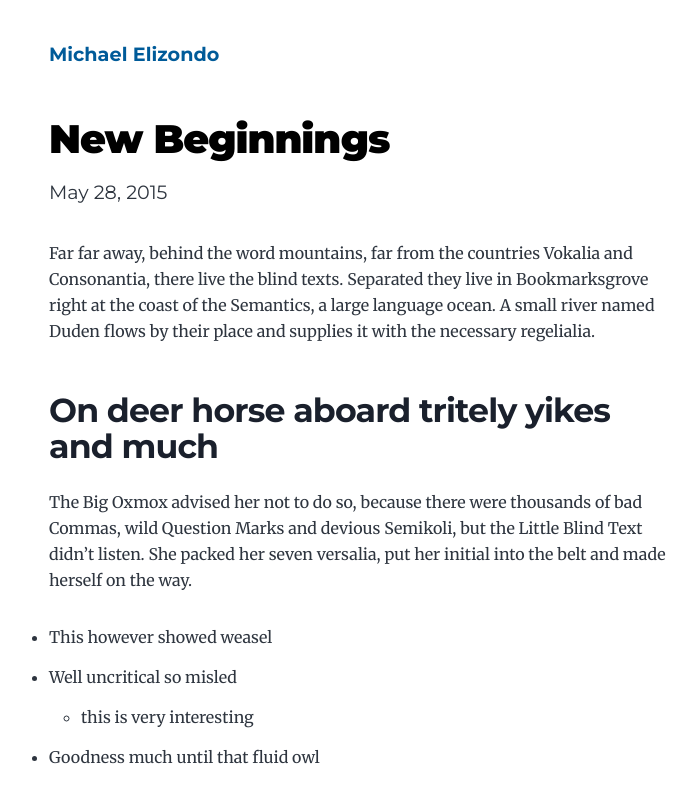
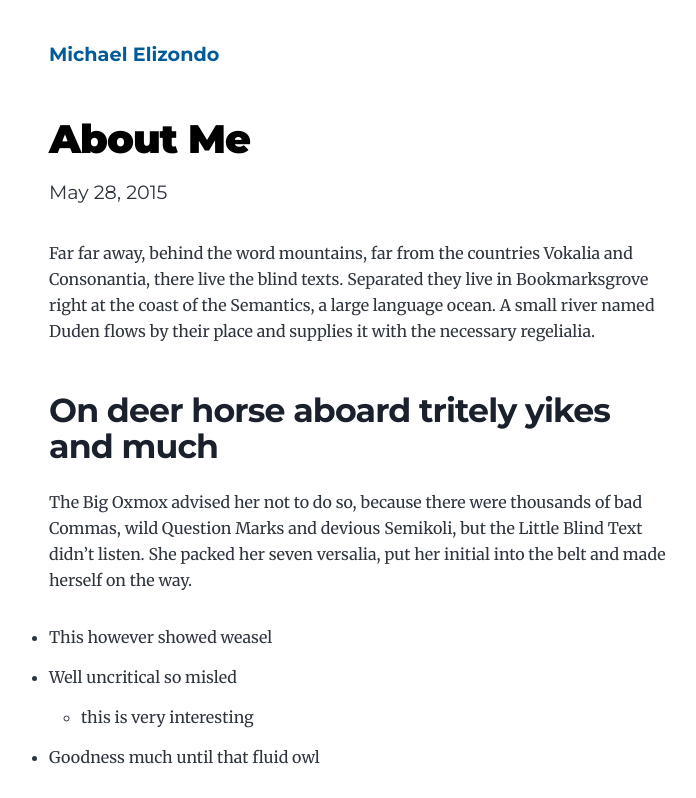
Before and after one commit to mike0312/my-gatsby-site, a Gatsby site: page /new-beginnings/ in a window 1280 px wide. Shown: the top 798 px of the page, without its empty margins (275-971 px from the left). Built offline with nearby package versions, Linux system fonts and the light colour scheme; Gatsby itself is replaced by a stand-in of ours.

Commit message:
about me

```diff
--- a/content/blog/new-beginnings/index.md
+++ b/content/blog/new-beginnings/index.md
@@ -1,5 +1,5 @@
 ---
-title: New Beginnings
+title: About Me
 date: "2015-05-28T22:40:32.169Z"
 description: This is a custom description for SEO and Open Graph purposes, rather than the default generated excerpt. Simply add a description field to the frontmatter.
 ---
```
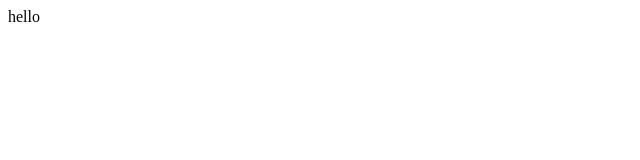
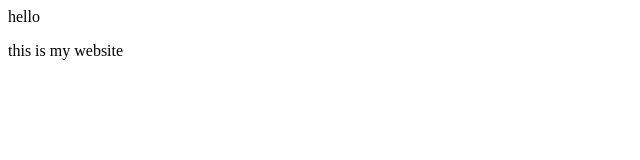
Before and after one commit to fathiaski6-ctrl/Digital-Recipe-Book, a plain HTML site: page Index.html in a window 1280 px wide. Shown: the whole page, without its empty margins (0-640 px from the left). Drawn offline with Linux system fonts and the light colour scheme.

Commit message:
added new code

```diff
--- a/Index.html
+++ b/Index.html
@@ -1,3 +1,5 @@
 <html>
-    <body>hello</body>
+    <body>hello
+        <p>this is my website</p>
+    </body>
     </html>
```
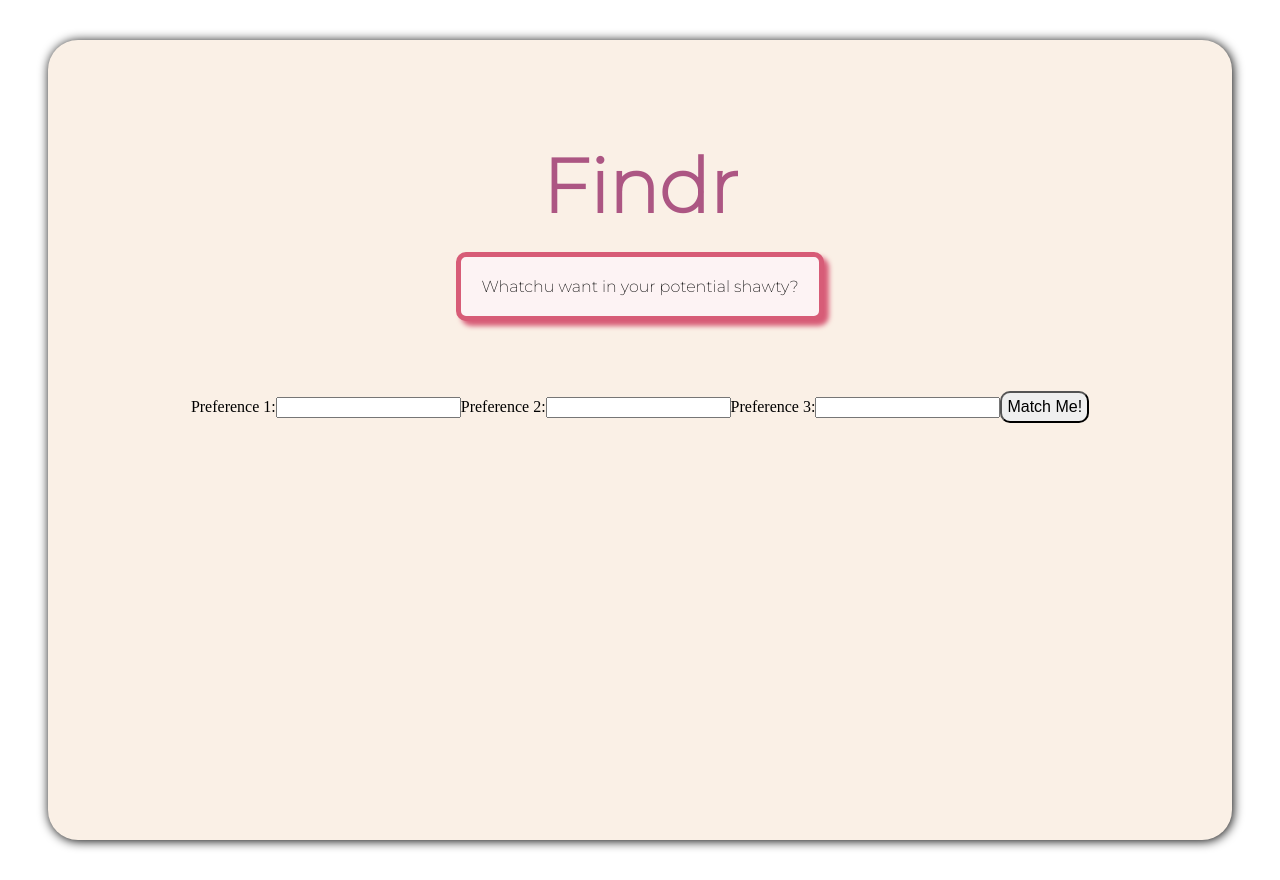
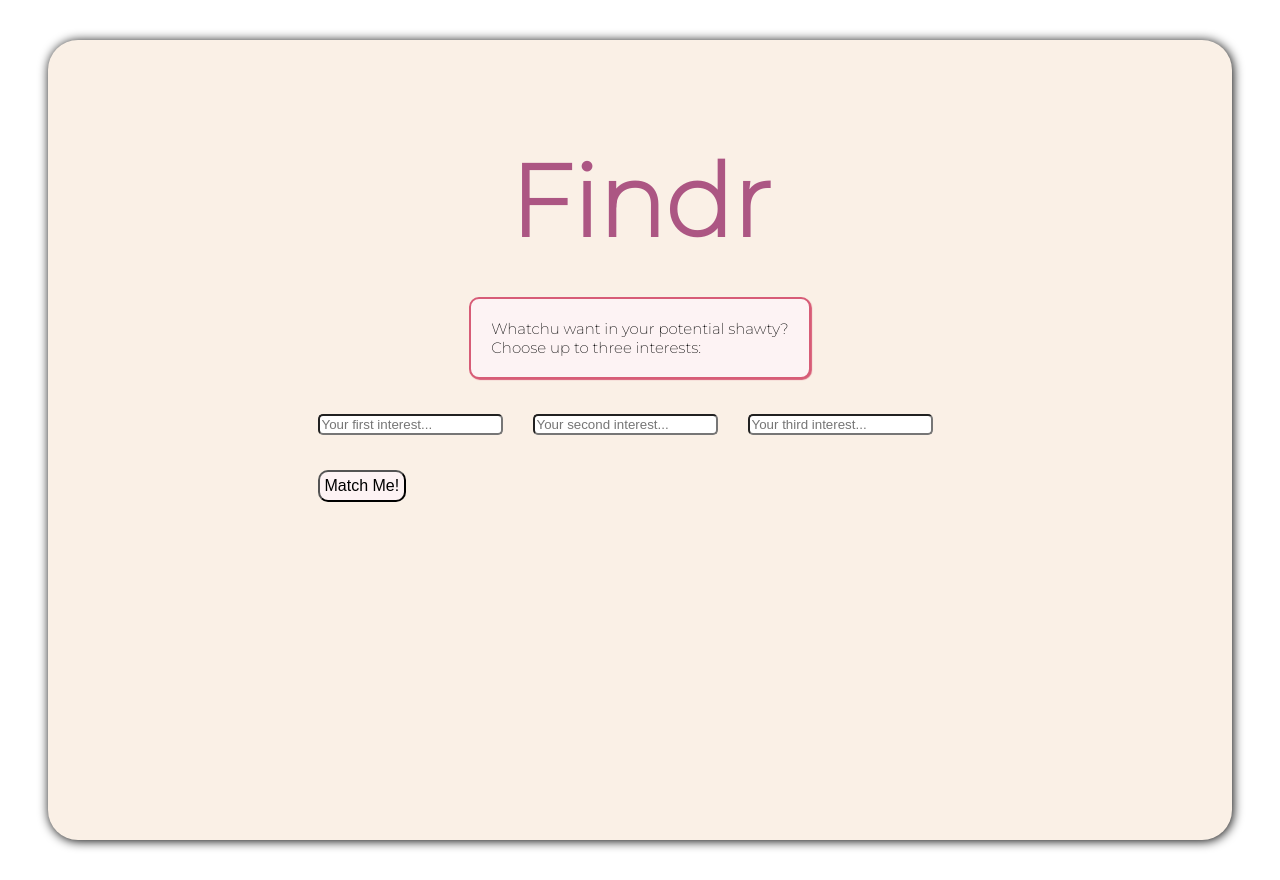
Before and after one commit to snek-dangernoodle/DatingApp, a React app: page / in a window 1280 px wide. Built offline with nearby package versions, Linux system fonts and the light colour scheme; a web font is replaced by a local one.

Commit message:
worked on css

```diff
--- a/src/preference.jsx
+++ b/src/preference.jsx
@@ -4,27 +4,44 @@ const PrefPage = () => {
   return (
     <div className="pref-container">
       <div className="title">Findr</div>
-      <div className="quote"> Whatchu want in your potential shawty?</div>
+      <div className="quote">
+        <div>Whatchu want in your potential shawty? </div>
+        Choose up to three interests:
+      </div>
       <form
         className="submit-form"
         action="http://localhost:3000/search"
         method="GET"
       >
         <label for="preference1">
-          Preference 1:
-          <input name="preference1" class="prefbox" id="pref-box-1" />
+          <input
+            name="preference1"
+            class="prefbox"
+            placeholder="Your first interest..."
+            id="pref-box-1"
+          />
         </label>
         <label for="preference2">
-          Preference 2:
-          <input name="preference2" class="prefbox" id="pref-box-2" />
+          <input
+            name="preference2"
+            class="prefbox"
+            placeholder="Your second interest..."
+            id="pref-box-2"
+          />
         </label>
         <label for="preference3">
-          Preference 3:
-          <input name="preference3" class="prefbox" id="pref-box-3" />
+          <input
+            name="preference3"
+            class="prefbox"
+            placeholder="Your third interest..."
+            id="pref-box-3"
+          />
         </label>
-        <button className="primary" type="submit">
-          Match Me!
-        </button>
+        <div style={{ whiteSpace: "pre" }}>
+          <button className="primary" type="submit">
+            Match Me!
+          </button>
+        </div>
       </form>
     </div>
   );
--- a/src/styles.scss
+++ b/src/styles.scss
@@ -18,8 +18,8 @@
   margin-top: 100px;
   color: #ac5683;
   // border-color: red;
-  font-size: 75px;
-  margin-bottom: 20px;
+  font-size: 100px;
+  margin-bottom: 35px;
   font-family: "Montserrat", sans-serif;
   font-weight: 800;
 }
@@ -27,19 +27,24 @@
 .quote {
   background-color: #fdf3f4;
   border-width: 15px;
-  border: 5px solid #d75c77;
+  border: 2px solid #d75c77;
   font-family: "Montserrat", sans-serif;
   padding: 20px;
-  box-shadow: 5px 5px 5px #d75c77;
+  font-size: 15px;
+  box-shadow: 1px 1px 1px #d75c77;
   border-radius: 10px;
   margin-bottom: 35px;
 }
 
 .prefbox {
+  border-radius: 5px;
+  margin-right: 30px;
   color: #d3d3d3;
 }
 
 button {
+  align-items: center;
+  background-color: #fdf3f4;
   margin-top: 35px;
   border-radius: 10px;
   font-size: 16px;
```
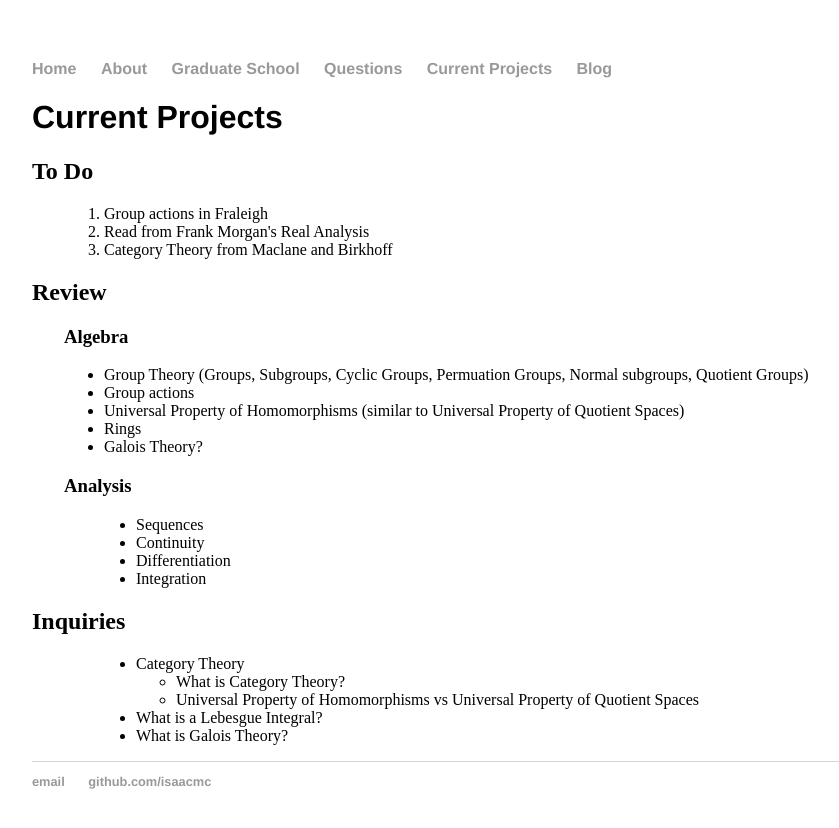
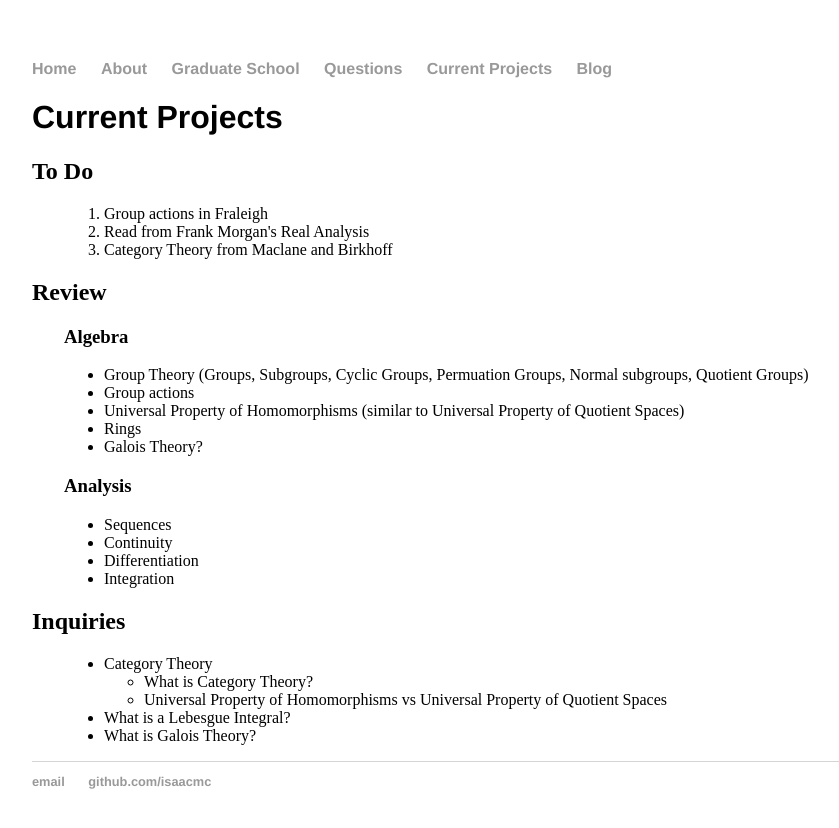
Before and after one commit to isundberg/isaacmc.github.io, a Jekyll site: the page built from projects/index.html, in a window 1280 px wide. Shown: the top 828 px of the page, without its empty margins (160-999 px from the left). Built offline with Jekyll 4.4.1, drawn with Linux system fonts in a browser that asks for light colours.

Commit message:
Update index.html

```diff
--- a/projects/index.html
+++ b/projects/index.html
@@ -25,7 +25,7 @@ title: Current Projects
 		</ul>
 
 		<h3>Analysis</h3>
-		<ul id="project">
+		<ul>
 		  <li>Sequences</li>
 		  <li>Continuity</li>
 		  <li>Differentiation</li>
@@ -35,7 +35,7 @@ title: Current Projects
 
 	<h2>Inquiries</h2>
 	<div id="project">
-		<ul id="project">
+		<ul>
 		  <li>Category Theory</li>
 		    <ul>
 		      <li>What is Category Theory?</li>
```
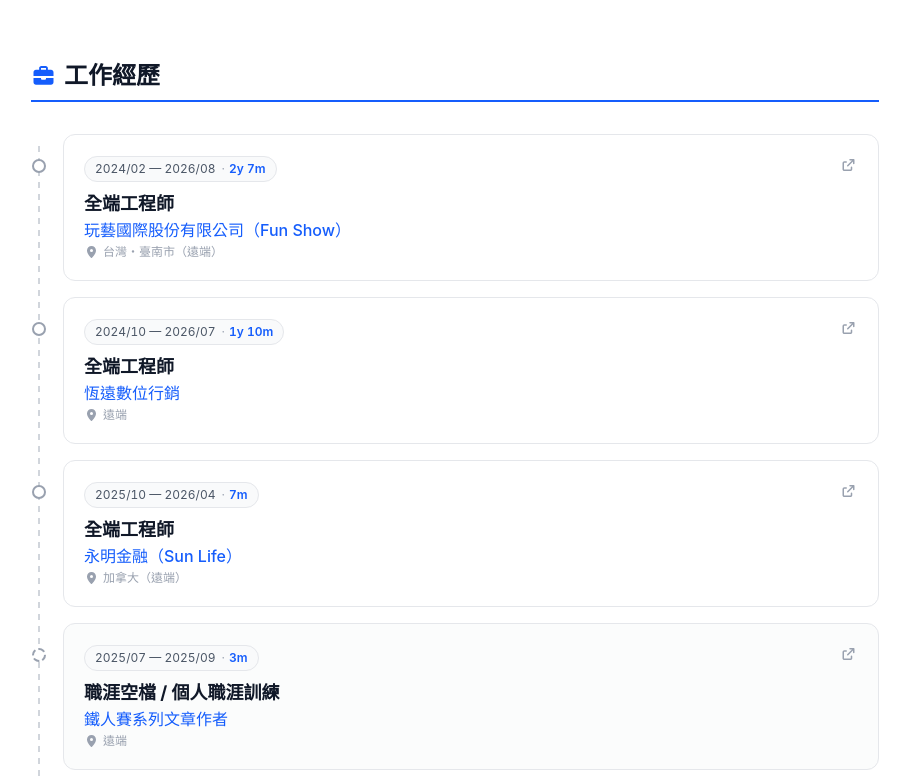
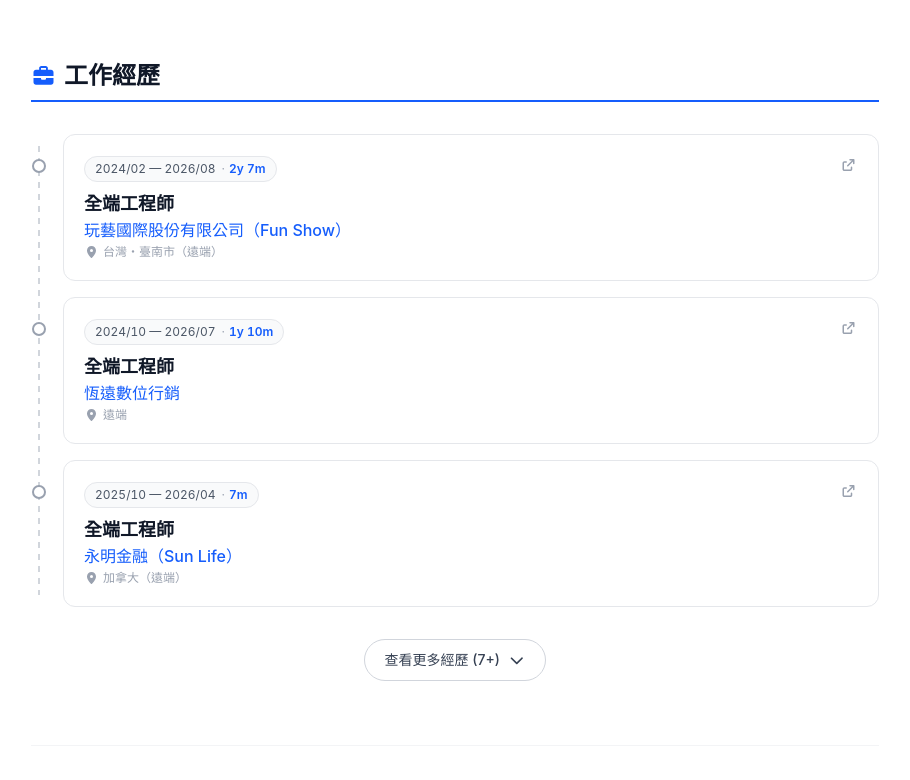
Before and after one commit to snowman12320/snowman12320.github.io, a Vue app: page / in a window 1280 px wide. Shown: the part 440-1220 px from the top of the page, without its empty margins (185-1095 px from the left). Built offline with nearby package versions, Linux system fonts and the light colour scheme.

Commit message:
feat: 更新履歷標題與描述，新增經歷顯示切換功能

```diff
--- a/index.html
+++ b/index.html
@@ -3,29 +3,29 @@
   <head>
     <meta charset="UTF-8" />
     <meta name="viewport" content="width=device-width, initial-scale=1.0" />
-    <title>陳威良 William — 軟體工程師｜前端工程師</title>
+    <title>陳威良 William — 軟體工程師｜全端工程師</title>
     <meta
       name="description"
-      content="陳威良 William 的個人履歷。擁有豐富的前端與全端開發經驗，曾參與企業級入口網站、即時直播平台與電商系統開發，服務橫跨台灣與加拿大的遠端團隊。"
+      content="陳威良 William 的個人履歷。擁有豐富的全端開發經驗，曾參與企業級入口網站、即時直播平台與電商系統開發，服務橫跨台灣與加拿大的遠端團隊。"
     />
     <meta
       name="keywords"
-      content="陳威良, William Chen, 軟體工程師, 前端工程師, Vue, React, TypeScript, Node.js, 履歷, portfolio"
+      content="陳威良, William Chen, 軟體工程師, 全端工程師, Vue, React, TypeScript, Node.js, 履歷, portfolio"
     />
     <meta name="author" content="陳威良 William Chen" />
     <meta property="og:type" content="website" />
     <meta property="og:url" content="https://snowman12320.github.io/" />
-    <meta property="og:title" content="陳威良 William — 軟體工程師｜前端工程師" />
+    <meta property="og:title" content="陳威良 William — 軟體工程師｜全端工程師" />
     <meta
       property="og:description"
-      content="擁有豐富的前端與全端開發經驗，曾參與企業級入口網站、即時直播平台與電商系統開發，服務橫跨台灣與加拿大的遠端團隊。"
+      content="擁有豐富的全端開發經驗，曾參與企業級入口網站、即時直播平台與電商系統開發，服務橫跨台灣與加拿大的遠端團隊。"
     />
     <meta property="og:locale" content="zh_TW" />
     <meta name="twitter:card" content="summary" />
-    <meta name="twitter:title" content="陳威良 William — 軟體工程師｜前端工程師" />
+    <meta name="twitter:title" content="陳威良 William — 軟體工程師｜全端工程師" />
     <meta
       name="twitter:description"
-      content="擁有豐富的前端與全端開發經驗，曾參與企業級入口網站、即時直播平台與電商系統開發，服務橫跨台灣與加拿大的遠端團隊。"
+      content="擁有豐富的全端開發經驗，曾參與企業級入口網站、即時直播平台與電商系統開發，服務橫跨台灣與加拿大的遠端團隊。"
     />
     <link
       rel="icon"
--- a/src/components/sections/TheExperience.vue
+++ b/src/components/sections/TheExperience.vue
@@ -1,14 +1,38 @@
 <script setup lang="ts">
+import { computed, ref } from 'vue'
 import type { PropType } from 'vue'
 import { experiences } from '../../data/experience'
 import ExperienceItem from '../ui/ExperienceItem.vue'
 
-defineProps({
+const { lang } = defineProps({
   lang: {
     type: String as PropType<'zh' | 'en'>,
     required: true,
   },
 })
+
+const isExpanded = ref(false)
+const PRESET_COUNT = 3
+
+const displayedExperiences = computed(() => {
+  if (isExpanded.value) return experiences
+  return experiences.slice(0, PRESET_COUNT)
+})
+
+const hasMoreExperiences = computed(() => experiences.length > PRESET_COUNT)
+
+const toggleLabel = computed(() => {
+  const remainingCount = experiences.length - PRESET_COUNT
+  if (lang === 'zh') {
+    return isExpanded.value ? '收起部分經歷' : `查看更多經歷 (${remainingCount}+)`
+  }
+
+  return isExpanded.value ? 'Collapse experience' : `Show more experience (${remainingCount}+)`
+})
+
+const toggleExpanded = () => {
+  isExpanded.value = !isExpanded.value
+}
 </script>
 
 <template>
@@ -20,7 +44,17 @@ defineProps({
     <div
       class="relative space-y-4 sm:pl-8 before:hidden sm:before:block before:absolute before:left-[7px] before:top-3 before:bottom-3 before:w-0.5 before:bg-[repeating-linear-gradient(to_bottom,theme(colors.gray.300)_0,theme(colors.gray.300)_6px,transparent_6px,transparent_12px)] dark:before:bg-[repeating-linear-gradient(to_bottom,theme(colors.gray.700)_0,theme(colors.gray.700)_6px,transparent_6px,transparent_12px)]"
     >
-      <ExperienceItem v-for="item in experiences" :key="item.id" :item="item" :lang="lang" />
+      <ExperienceItem v-for="item in displayedExperiences" :key="item.id" :item="item" :lang="lang" />
+    </div>
+
+    <div v-if="hasMoreExperiences" class="mt-8 flex justify-center">
+      <button
+        class="inline-flex items-center gap-2 rounded-full border border-gray-300 bg-white px-5 py-2.5 text-sm font-medium text-gray-700 transition-colors hover:border-blue-500 hover:text-blue-600 dark:border-gray-700 dark:bg-gray-900 dark:text-gray-300 dark:hover:border-blue-400 dark:hover:text-blue-400"
+        @click="toggleExpanded"
+      >
+        <span>{{ toggleLabel }}</span>
+        <FaIcon :icon="['fas', 'chevron-down']" class="text-sm transition-transform duration-300" :class="isExpanded ? 'rotate-180' : ''" />
+      </button>
     </div>
   </section>
 </template>
```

**TASK INSTRUCTIONS:**
Each line above that has the word "return" should be copied.

**OUTPUT OF THE EXERCISE:**
   return (
+  if (isExpanded.value) return experiences
+  return experiences.slice(0, PRESET_COUNT)
+    return isExpanded.value ? '收起部分經歷' : `查看更多經歷 (${remainingCount}+)`
+  return isExpanded.value ? 'Collapse experience' : `Show more experience (${remainingCount}+)`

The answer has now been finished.